Costing just $50, Amazon’s Fire tablet is definitely a bargain. But it looks so much like the company’s original Kindle Fire and is so cheap, that I got to thinking. Did Amazon just put old Kindle Fire hardware in a new package? In this TechRepublic teardown gallery, I crack open the Fire to find out. More my full hardware analysis and to watch a video of the teardown, check out my article, Cracking Open: Amazon Fire illustrates dramatic drop in cost of tablet tech.
Cracking Open Amazon Fire
Released in 2011 for $200, Amazon’s original Kindle Fire was a moderately priced tablet with average specs. It was more an entertainment device and shopping portal than anything else. The new Fire tablet takes this concept to the extreme, but does it at a quarter of the cost.
Cracking Open Amazon Fire: Dimensions
Its dimensions are nearly identical to the original Kindle Fire, but it weighs slightly less and has a more rounded back cover. It also has a lot of features the older tablet didn’t have, like cameras, a microphone, and a microSD card slot, which is good because like the original Kindle Fire it only has 8GB of internal storage and more than 2 of that is used for the operating system. Also like the original Kindle Fire, the screen has a 1,024×600-pixel resolution, so it’s not high-definition like Amazon’s Fire HD tablets.
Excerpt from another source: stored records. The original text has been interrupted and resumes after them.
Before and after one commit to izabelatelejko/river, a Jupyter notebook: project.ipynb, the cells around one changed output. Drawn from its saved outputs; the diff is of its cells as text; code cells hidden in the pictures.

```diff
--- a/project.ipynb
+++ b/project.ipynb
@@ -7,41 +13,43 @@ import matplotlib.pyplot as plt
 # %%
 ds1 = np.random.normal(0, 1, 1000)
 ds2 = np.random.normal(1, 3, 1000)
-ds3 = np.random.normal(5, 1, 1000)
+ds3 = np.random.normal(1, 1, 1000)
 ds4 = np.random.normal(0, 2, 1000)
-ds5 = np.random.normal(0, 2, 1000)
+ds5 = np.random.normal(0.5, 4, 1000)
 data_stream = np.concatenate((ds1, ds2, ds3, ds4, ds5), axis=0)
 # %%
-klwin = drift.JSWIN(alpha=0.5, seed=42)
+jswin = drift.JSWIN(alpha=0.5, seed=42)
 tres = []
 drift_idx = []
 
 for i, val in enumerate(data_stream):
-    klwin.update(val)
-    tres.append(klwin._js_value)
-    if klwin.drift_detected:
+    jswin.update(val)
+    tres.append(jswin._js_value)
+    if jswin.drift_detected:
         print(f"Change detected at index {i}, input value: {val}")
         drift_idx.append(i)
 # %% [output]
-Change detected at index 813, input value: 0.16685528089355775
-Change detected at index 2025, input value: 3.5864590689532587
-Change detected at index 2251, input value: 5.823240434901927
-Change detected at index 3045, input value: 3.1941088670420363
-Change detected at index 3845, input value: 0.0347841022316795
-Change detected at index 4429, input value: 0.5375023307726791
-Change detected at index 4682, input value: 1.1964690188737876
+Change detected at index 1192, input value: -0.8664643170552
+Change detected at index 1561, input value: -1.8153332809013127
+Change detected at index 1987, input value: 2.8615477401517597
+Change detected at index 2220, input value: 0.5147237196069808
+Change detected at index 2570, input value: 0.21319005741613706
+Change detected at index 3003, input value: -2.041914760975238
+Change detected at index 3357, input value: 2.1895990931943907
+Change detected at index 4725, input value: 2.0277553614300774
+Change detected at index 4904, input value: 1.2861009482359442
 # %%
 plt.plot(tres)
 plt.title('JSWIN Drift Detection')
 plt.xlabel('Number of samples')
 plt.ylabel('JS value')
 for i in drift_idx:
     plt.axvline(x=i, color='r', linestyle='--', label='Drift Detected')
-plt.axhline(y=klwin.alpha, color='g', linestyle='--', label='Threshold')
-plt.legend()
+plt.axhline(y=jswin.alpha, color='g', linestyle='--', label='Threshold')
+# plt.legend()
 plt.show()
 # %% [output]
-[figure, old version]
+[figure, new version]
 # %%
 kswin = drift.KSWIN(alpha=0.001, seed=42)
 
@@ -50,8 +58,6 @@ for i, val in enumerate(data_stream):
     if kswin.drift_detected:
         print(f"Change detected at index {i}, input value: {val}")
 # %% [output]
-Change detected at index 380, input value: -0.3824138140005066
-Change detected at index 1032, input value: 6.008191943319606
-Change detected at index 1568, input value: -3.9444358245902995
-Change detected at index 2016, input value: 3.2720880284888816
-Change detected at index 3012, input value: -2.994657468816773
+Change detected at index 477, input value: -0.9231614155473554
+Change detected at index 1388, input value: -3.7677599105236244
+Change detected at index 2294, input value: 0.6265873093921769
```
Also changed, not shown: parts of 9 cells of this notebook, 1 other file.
And the front panel isn’t made with Gorilla Glass, so it’s not are durable as many other tablets on the market.